Jorge Guillen and Reid Ramirez

November 17 - December 15, 2019
Opening reception:
Saturday, November 16, 7—10pm

Motel is pleased to announce Slipstream, an exhibition of new paintings by Jorge Guillen and Reid Ramirez, opening Saturday, November 16 and on view through December 15, 2019.

The painting that I have recently been working on revolves around the idea of the “angle of reflection.” In the game of pool, the angle of reflection refers to what the ball will do mathematically when shot at a certain angle. If you shoot a ball at 30 degrees, it will bounce back at 30 degrees. The title and idea of this painting comes from thinking about that as a perspective of life and how every choice we make depends on the outcome that we want and if we don’t completely understand that math or concept then we can’t expect to know the outcome.

I remember as a kid my dad always wanted a pool table. We never had a full-sized one, but I remember having a small kid-version. At this point in time my family and I lived in an apartment. We barely had space for anything with my entire family living in one bedroom and my cousin living in the second and my uncle in the third. Some of my other cousins at the time had purchased a house and they had a pool in the backyard and a pool table in the basement. I didn’t understand at the time, but to my dad that represented a sign of wealth—that you had made it. I think having space in general represented wealth and having space for a pool table represented it even more.
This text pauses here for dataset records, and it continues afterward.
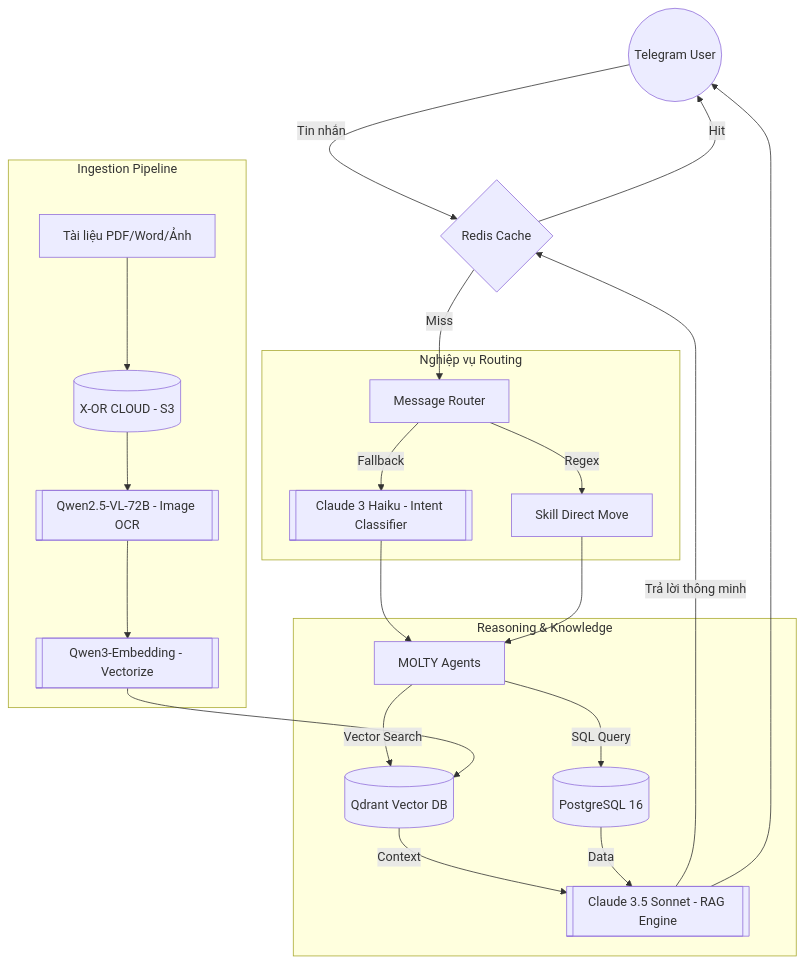
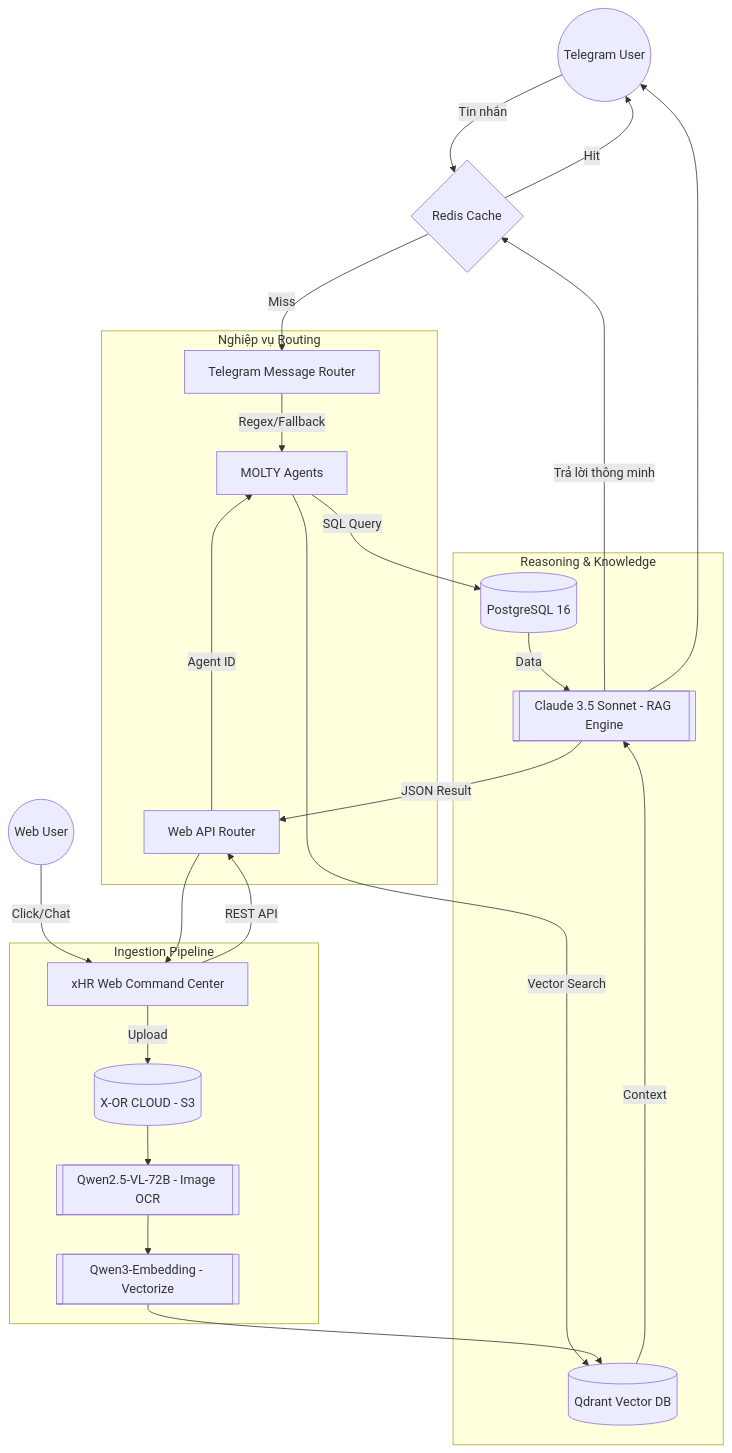
The diagram in README.md (X-OR-Cloud/xCB), drawn with Mermaid before and after one commit.

Commit message:
docs: update architecture diagram to include Web User

````diff
--- a/README.md
+++ b/README.md
@@ -42,31 +42,33 @@
 ```mermaid
 graph TD
-    User((Telegram User)) -->|Tin nhắn| Cache{Redis Cache}
-    Cache -->|Hit| User
-    Cache -->|Miss| Router[Message Router]
+    TUser((Telegram User)) -->|Tin nhắn| Cache{Redis Cache}
+    WUser((Web User)) -->|Click/Chat| WebUI[xHR Web Command Center]
+    
+    WebUI -->|REST API| API_Router[Web API Router]
+    Cache -->|Hit| TUser
+    Cache -->|Miss| T_Router[Telegram Message Router]
     
     subgraph "Nghiệp vụ Routing"
-        Router -->|Regex| Match[Skill Direct Move]
-        Router -->|Fallback| Haiku[[Claude 3 Haiku - Intent Classifier]]
+        T_Router -->|Regex/Fallback| Agent[MOLTY Agents]
+        API_Router -->|Agent ID| Agent
     end
-
-    Haiku --> Agent[MOLTY Agents]
-    Match --> Agent
     
     subgraph "Reasoning & Knowledge"
         Agent -->|SQL Query| DB[(PostgreSQL 16)]
         Agent -->|Vector Search| VDB[(Qdrant Vector DB)]
         VDB -->|Context| Sonnet[[Claude 3.5 Sonnet - RAG Engine]]
         DB -->|Data| Sonnet
     end
 
     Sonnet -->|Trả lời thông minh| Cache
-    Sonnet --> User
+    Sonnet --> TUser
+    Sonnet -->|JSON Result| API_Router
+    API_Router --> WebUI
 
     subgraph "Ingestion Pipeline"
-        Doc[Tài liệu PDF/Word/Ảnh] --> CEPH[(X-OR CLOUD - S3)]
+        WebUI -->|Upload| CEPH[(X-OR CLOUD - S3)]
         CEPH --> Qwen[[Qwen2.5-VL-72B - Image OCR]]
         Qwen --> Embed[[Qwen3-Embedding - Vectorize]]
         Embed --> VDB
     end
 ```
````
Now I think of the pool hall as a place for my friends and I to hangout, play a game and have a cheap pitcher of beer. None of us are wealthy, but what it represents for us is different than what it meant for my dad.


Around the time I was working on Spill and Celery I was reading a book called Do Metaphors Dream of Literal Sleep? by Seo-Young Chu. There's a part in the introduction that describes a specific metaphor involving celery, coffee and cream. She describes how the metaphor unfolds in the mind making for a complicatedly active image. When I was reading this section, I accidentally spilled an entire cup of coffee on the book. It felt very strange in the moment and the book is now coffee stained in that part, reinforcing the memory with a brown visual marker. I had already been interested in the images of spilled water on white formica in my kitchen and was making the painting about this one particular spill that I took an image of. After this incident with the coffee, I decided that I needed to add an aspect of the experience into the painting. Celery as a word and a flavor seemed to make sense in relation to the skin of the baby being described by Chu. The spill in the painting takes on an otherworldly figuration, and the green of the "celery" increases an unsettling slippage in the picture.